**** Supplied records ****

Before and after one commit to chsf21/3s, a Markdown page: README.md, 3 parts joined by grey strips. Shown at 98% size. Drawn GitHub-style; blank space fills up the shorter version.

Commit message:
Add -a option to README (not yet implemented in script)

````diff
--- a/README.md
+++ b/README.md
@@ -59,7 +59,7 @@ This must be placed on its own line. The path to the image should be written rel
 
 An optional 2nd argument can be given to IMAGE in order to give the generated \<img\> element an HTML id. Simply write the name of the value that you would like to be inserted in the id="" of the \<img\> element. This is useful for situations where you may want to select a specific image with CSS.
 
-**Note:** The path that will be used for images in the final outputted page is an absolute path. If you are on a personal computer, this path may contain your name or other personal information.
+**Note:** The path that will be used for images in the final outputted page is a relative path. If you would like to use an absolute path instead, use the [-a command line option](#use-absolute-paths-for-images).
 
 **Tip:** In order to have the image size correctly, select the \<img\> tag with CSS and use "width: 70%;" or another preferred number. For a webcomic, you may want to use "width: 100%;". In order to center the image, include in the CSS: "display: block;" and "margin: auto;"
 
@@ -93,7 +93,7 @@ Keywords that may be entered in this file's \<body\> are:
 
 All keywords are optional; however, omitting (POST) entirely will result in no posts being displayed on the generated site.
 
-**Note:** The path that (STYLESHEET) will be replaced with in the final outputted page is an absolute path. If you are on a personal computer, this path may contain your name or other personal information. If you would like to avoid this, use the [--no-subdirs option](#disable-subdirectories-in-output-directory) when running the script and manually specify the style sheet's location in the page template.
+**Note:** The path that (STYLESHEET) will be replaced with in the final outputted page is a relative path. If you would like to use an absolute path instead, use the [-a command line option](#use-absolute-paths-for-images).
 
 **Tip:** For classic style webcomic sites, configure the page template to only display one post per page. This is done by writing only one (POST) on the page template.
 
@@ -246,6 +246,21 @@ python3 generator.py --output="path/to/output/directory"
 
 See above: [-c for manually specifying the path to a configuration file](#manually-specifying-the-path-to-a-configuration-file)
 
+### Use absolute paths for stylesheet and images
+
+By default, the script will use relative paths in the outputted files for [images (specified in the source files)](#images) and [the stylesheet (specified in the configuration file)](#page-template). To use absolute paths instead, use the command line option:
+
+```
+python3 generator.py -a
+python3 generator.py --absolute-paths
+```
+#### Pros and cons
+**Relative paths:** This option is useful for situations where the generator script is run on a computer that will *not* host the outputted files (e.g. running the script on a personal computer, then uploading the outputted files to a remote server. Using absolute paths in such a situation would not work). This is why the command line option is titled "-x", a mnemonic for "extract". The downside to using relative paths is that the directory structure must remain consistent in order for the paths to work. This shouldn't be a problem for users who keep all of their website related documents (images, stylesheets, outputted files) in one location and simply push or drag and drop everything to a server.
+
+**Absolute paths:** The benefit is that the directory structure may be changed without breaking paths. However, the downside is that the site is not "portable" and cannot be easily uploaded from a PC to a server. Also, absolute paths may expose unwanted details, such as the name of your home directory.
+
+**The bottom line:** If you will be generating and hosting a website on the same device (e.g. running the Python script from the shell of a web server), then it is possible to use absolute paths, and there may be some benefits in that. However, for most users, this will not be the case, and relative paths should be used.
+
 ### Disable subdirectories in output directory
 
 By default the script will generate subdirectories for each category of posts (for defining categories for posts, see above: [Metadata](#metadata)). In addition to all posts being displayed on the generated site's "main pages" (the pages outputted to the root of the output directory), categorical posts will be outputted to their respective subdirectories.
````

****

Once the records have been read, print them all again exactly.

Output of the exercise.
Before and after one commit to chsf21/3s, a Markdown page: README.md, 3 parts joined by grey strips. Shown at 98% size. Drawn GitHub-style; blank space fills up the shorter version.

Commit message:
Add -a option to README (not yet implemented in script)

````diff
--- a/README.md
+++ b/README.md
@@ -59,7 +59,7 @@ This must be placed on its own line. The path to the image should be written rel
 
 An optional 2nd argument can be given to IMAGE in order to give the generated \<img\> element an HTML id. Simply write the name of the value that you would like to be inserted in the id="" of the \<img\> element. This is useful for situations where you may want to select a specific image with CSS.
 
-**Note:** The path that will be used for images in the final outputted page is an absolute path. If you are on a personal computer, this path may contain your name or other personal information.
+**Note:** The path that will be used for images in the final outputted page is a relative path. If you would like to use an absolute path instead, use the [-a command line option](#use-absolute-paths-for-images).
 
 **Tip:** In order to have the image size correctly, select the \<img\> tag with CSS and use "width: 70%;" or another preferred number. For a webcomic, you may want to use "width: 100%;". In order to center the image, include in the CSS: "display: block;" and "margin: auto;"
 
@@ -93,7 +93,7 @@ Keywords that may be entered in this file's \<body\> are:
 
 All keywords are optional; however, omitting (POST) entirely will result in no posts being displayed on the generated site.
 
-**Note:** The path that (STYLESHEET) will be replaced with in the final outputted page is an absolute path. If you are on a personal computer, this path may contain your name or other personal information. If you would like to avoid this, use the [--no-subdirs option](#disable-subdirectories-in-output-directory) when running the script and manually specify the style sheet's location in the page template.
+**Note:** The path that (STYLESHEET) will be replaced with in the final outputted page is a relative path. If you would like to use an absolute path instead, use the [-a command line option](#use-absolute-paths-for-images).
 
 **Tip:** For classic style webcomic sites, configure the page template to only display one post per page. This is done by writing only one (POST) on the page template.
 
@@ -246,6 +246,21 @@ python3 generator.py --output="path/to/output/directory"
 
 See above: [-c for manually specifying the path to a configuration file](#manually-specifying-the-path-to-a-configuration-file)
 
+### Use absolute paths for stylesheet and images
+
+By default, the script will use relative paths in the outputted files for [images (specified in the source files)](#images) and [the stylesheet (specified in the configuration file)](#page-template). To use absolute paths instead, use the command line option:
+
+```
+python3 generator.py -a
+python3 generator.py --absolute-paths
+```
+#### Pros and cons
+**Relative paths:** This option is useful for situations where the generator script is run on a computer that will *not* host the outputted files (e.g. running the script on a personal computer, then uploading the outputted files to a remote server. Using absolute paths in such a situation would not work). This is why the command line option is titled "-x", a mnemonic for "extract". The downside to using relative paths is that the directory structure must remain consistent in order for the paths to work. This shouldn't be a problem for users who keep all of their website related documents (images, stylesheets, outputted files) in one location and simply push or drag and drop everything to a server.
+
+**Absolute paths:** The benefit is that the directory structure may be changed without breaking paths. However, the downside is that the site is not "portable" and cannot be easily uploaded from a PC to a server. Also, absolute paths may expose unwanted details, such as the name of your home directory.
+
+**The bottom line:** If you will be generating and hosting a website on the same device (e.g. running the Python script from the shell of a web server), then it is possible to use absolute paths, and there may be some benefits in that. However, for most users, this will not be the case, and relative paths should be used.
+
 ### Disable subdirectories in output directory
 
 By default the script will generate subdirectories for each category of posts (for defining categories for posts, see above: [Metadata](#metadata)). In addition to all posts being displayed on the generated site's "main pages" (the pages outputted to the root of the output directory), categorical posts will be outputted to their respective subdirectories.
````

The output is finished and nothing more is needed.